Task item: Go through the data line by line. Copy each one holding the string "large".

Input:
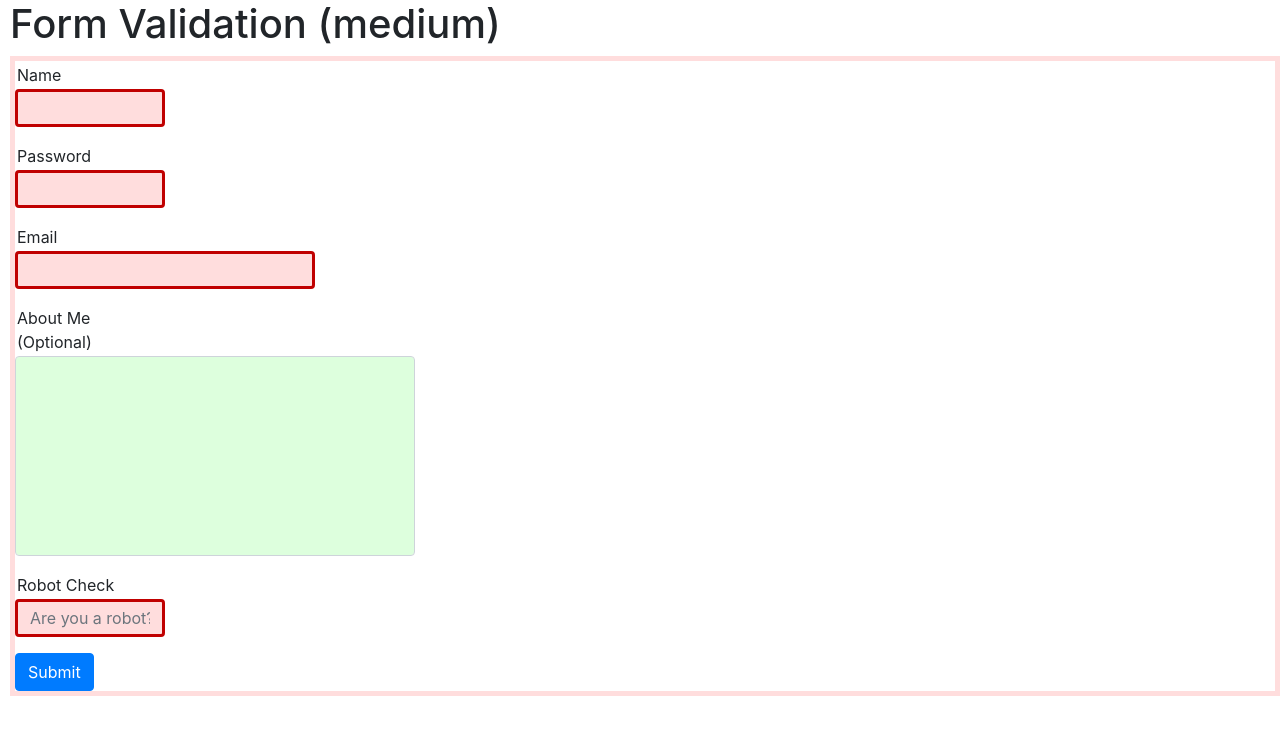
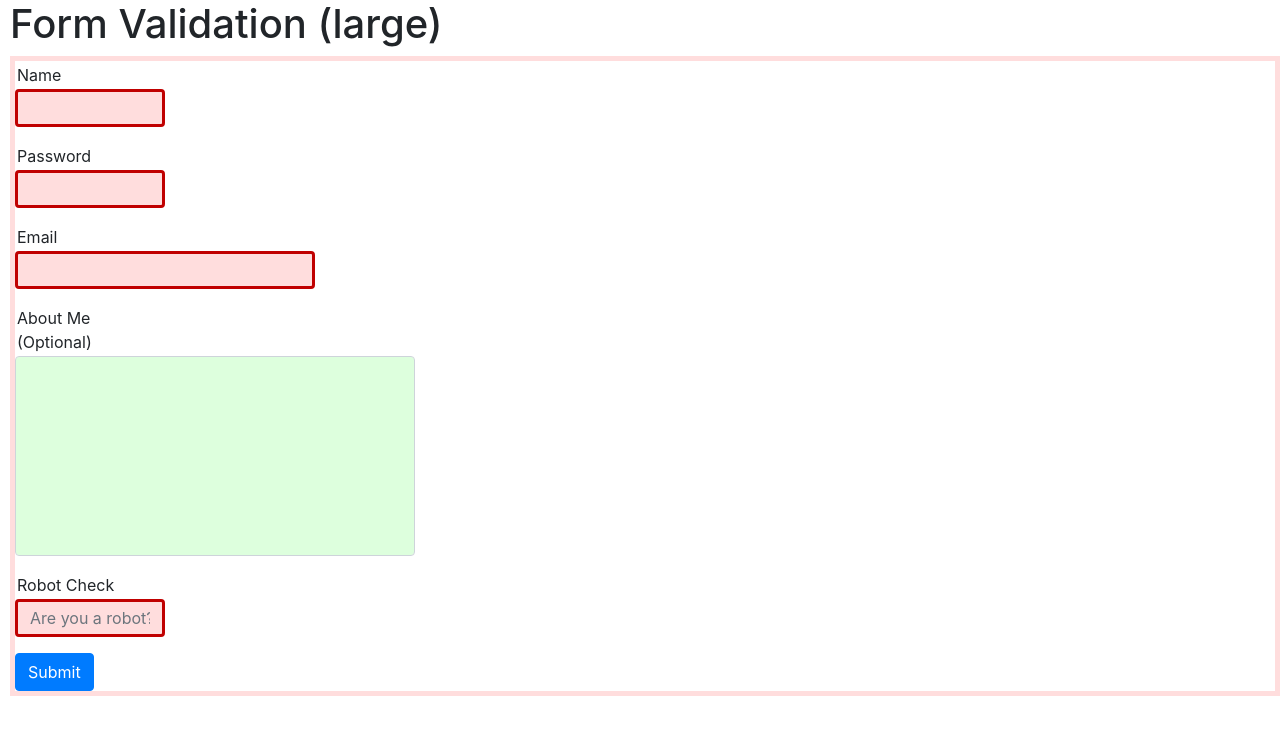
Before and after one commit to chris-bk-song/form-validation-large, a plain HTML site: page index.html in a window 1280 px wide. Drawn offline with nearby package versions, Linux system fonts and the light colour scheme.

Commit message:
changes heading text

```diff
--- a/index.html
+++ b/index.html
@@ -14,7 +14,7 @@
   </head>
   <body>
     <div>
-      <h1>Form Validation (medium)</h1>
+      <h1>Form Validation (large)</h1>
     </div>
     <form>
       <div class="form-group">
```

Answer:
Before and after one commit to chris-bk-song/form-validation-large, a plain HTML site: page index.html in a window 1280 px wide. Drawn offline with nearby package versions, Linux system fonts and the light colour scheme.
+      <h1>Form Validation (large)</h1>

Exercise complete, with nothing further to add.